August 14, 2009
DiNapoli: NYC OTB Facing Mounting Losses, Insolvency Looms
The New York City Off-Track Betting Corporation (NYC OTB) is facing financial insolvency if current financial trends continue, according to an audit released today by New York State Comptroller Thomas P. DiNapoli. The NYC OTB’s operating expenses and accumulated losses have increased steadily in the last four years, resulting in an operating deficit of approximately $38 million. In total, the organization has an outstanding deficit of more than $228 million. DiNapoli’s audit also recommended significant management changes.
“New York City OTB is on very shaky financial ground,” DiNapoli said. “Even if cost-savings measures are implemented, it’s unlikely that it will remain financially solvent for long. This is a serious problem that needs in-depth examination. If the goal is to keep OTB viable, serious consideration must be given to changing the mandated state formulas and restructuring operations to coordinate different aspects of the racing industry.

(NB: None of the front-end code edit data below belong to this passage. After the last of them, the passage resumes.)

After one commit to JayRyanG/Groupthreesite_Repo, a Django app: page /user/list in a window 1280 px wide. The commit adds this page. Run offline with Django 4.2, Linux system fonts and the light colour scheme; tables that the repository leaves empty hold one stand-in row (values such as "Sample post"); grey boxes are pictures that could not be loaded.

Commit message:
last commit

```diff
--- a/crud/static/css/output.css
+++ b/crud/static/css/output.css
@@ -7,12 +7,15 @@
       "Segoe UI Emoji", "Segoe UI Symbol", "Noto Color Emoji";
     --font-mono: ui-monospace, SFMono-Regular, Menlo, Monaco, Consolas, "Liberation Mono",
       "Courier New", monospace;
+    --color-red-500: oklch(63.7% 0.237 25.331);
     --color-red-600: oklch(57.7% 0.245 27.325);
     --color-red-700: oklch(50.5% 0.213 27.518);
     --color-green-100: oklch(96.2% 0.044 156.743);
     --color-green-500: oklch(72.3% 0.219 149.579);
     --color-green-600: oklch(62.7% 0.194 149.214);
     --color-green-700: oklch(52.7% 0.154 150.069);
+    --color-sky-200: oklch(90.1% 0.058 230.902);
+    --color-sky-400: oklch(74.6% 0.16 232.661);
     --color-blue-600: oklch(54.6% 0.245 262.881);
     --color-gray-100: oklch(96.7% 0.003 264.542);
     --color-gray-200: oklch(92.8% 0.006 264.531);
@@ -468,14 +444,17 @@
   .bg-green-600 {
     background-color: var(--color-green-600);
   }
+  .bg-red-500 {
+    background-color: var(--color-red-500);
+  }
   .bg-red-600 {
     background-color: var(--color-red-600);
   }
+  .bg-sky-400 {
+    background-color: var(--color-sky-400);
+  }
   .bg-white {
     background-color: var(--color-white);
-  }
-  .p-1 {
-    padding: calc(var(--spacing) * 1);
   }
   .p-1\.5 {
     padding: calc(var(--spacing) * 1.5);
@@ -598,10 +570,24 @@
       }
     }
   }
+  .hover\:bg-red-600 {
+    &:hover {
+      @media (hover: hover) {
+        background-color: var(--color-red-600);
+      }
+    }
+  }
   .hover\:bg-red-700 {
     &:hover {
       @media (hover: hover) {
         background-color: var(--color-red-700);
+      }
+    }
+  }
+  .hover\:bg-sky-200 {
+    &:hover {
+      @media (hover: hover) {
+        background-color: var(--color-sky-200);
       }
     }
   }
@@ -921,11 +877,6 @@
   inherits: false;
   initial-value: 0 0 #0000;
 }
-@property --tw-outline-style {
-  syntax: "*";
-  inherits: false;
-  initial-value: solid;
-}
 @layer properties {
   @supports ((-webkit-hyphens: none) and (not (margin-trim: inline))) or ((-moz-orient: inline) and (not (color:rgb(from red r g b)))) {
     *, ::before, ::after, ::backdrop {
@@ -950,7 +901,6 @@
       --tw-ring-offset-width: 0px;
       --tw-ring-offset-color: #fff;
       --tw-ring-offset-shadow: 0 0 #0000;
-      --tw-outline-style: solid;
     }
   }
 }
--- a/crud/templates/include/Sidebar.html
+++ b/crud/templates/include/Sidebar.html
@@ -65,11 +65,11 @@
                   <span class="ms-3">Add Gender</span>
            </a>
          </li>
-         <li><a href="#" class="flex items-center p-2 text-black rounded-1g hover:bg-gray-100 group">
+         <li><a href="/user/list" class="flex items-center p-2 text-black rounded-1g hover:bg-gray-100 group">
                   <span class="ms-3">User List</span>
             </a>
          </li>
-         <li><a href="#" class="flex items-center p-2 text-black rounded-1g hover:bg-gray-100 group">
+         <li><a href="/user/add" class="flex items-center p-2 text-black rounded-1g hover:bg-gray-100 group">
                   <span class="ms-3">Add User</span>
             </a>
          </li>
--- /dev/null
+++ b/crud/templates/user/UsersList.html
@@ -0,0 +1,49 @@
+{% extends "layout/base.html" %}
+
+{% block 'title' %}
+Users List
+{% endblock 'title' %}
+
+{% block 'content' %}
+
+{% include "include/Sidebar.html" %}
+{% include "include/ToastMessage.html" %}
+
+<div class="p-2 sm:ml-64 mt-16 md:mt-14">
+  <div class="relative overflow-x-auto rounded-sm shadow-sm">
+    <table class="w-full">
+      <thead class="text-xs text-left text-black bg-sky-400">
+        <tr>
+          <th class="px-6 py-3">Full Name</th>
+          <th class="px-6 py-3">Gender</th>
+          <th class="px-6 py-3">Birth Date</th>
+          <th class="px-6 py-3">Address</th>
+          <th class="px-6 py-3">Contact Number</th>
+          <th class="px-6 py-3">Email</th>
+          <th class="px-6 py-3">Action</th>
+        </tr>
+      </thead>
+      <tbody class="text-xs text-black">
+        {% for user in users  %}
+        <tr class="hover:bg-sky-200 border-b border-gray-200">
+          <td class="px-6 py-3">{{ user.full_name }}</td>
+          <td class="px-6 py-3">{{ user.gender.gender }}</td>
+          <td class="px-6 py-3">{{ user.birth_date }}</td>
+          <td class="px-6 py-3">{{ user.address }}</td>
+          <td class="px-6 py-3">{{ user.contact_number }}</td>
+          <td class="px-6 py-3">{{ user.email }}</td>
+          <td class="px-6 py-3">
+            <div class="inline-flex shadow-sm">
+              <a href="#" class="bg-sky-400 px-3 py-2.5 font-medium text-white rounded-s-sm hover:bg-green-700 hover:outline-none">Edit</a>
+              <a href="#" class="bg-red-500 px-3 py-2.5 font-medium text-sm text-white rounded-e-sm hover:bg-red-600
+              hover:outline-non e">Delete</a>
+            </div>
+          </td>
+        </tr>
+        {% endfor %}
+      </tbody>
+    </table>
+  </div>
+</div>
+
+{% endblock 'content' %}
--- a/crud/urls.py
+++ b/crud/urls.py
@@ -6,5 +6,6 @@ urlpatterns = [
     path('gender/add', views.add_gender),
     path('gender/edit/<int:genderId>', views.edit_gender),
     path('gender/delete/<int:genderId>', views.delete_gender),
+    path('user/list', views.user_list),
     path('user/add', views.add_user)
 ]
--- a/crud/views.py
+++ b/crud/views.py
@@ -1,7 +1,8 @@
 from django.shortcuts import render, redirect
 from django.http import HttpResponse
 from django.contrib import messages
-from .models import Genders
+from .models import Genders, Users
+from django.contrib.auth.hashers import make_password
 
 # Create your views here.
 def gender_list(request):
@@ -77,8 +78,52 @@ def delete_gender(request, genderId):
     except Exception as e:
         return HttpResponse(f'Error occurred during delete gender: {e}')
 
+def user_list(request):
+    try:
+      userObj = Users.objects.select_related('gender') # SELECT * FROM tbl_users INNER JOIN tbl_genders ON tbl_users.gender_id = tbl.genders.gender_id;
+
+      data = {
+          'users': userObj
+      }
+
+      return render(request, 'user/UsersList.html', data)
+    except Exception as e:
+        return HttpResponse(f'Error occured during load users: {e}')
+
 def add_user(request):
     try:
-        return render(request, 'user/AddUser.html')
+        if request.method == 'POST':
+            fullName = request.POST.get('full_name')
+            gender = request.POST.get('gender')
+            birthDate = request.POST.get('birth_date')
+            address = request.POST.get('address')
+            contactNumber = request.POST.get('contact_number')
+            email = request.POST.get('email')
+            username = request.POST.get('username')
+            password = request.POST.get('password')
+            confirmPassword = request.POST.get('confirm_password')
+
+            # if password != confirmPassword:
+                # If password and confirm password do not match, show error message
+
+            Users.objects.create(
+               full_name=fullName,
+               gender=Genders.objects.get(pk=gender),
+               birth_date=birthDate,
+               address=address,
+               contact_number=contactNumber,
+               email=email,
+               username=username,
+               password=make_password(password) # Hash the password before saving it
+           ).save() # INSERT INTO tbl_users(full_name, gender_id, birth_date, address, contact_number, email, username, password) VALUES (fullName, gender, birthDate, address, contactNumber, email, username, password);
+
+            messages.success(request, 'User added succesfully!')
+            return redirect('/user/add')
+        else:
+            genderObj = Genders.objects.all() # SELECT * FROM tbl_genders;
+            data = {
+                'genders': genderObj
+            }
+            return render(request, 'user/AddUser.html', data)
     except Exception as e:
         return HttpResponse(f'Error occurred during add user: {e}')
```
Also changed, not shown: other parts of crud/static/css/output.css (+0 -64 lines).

“The off-track betting industry in New York has taken a beating in the last few years. It’s not the cash cow it used to be. The future of the industry is seriously in question, and there are jobs at risk and economic development opportunities being missed. NYC OTB provides millions of dollars in revenues to the horse racing industry, which in turn provides employment for thousands of New Yorkers. The industry is too important to fail. Something has to be done. Inaction will mean insolvency.”
NYC OTB is a public benefit corporation created in 1970 to generate revenue through pari-mutuel betting for New York City, the horse racing industry and the state. NYC OTB has 68 betting locations and accepts wagers over the phone and Internet. As of September 1, 2008, it had a total of 1,366 employees. There are six regional off-track betting corporations in the state.
In recent years, NYC OTB has been unable to cover all of its operating expenses without using surplus funds and delaying some statutory payments. Since 2004, its outside CPA firm has questioned its ability to keep operating. NYC OTB had planned to close in June 2008, but instead the state took it over on June 17, 2008.
The audit, which began after the state took over operations, examined the financial condition of NYC OTB from July 1, 2004 through October 24, 2008. Auditors reviewed current financial statements and actions taken by NYC OTB to reduce operating costs, as well as identified additional opportunities for possible cost reductions.
The review of the NYC OTB’s finances found:
To achieve potential cost savings, DiNapoli recommends that NYC OTB:
In its response to the audit, the OTB said it was re-examining all aspects of operations to identify cost saving opportunities. However, OTB officials said more significant actions such as changing the mandatory distribution system and aligning the business interests of the state’s various racing institutions were necessary to stave off ultimate insolvency.
Click here for a copy of the audit.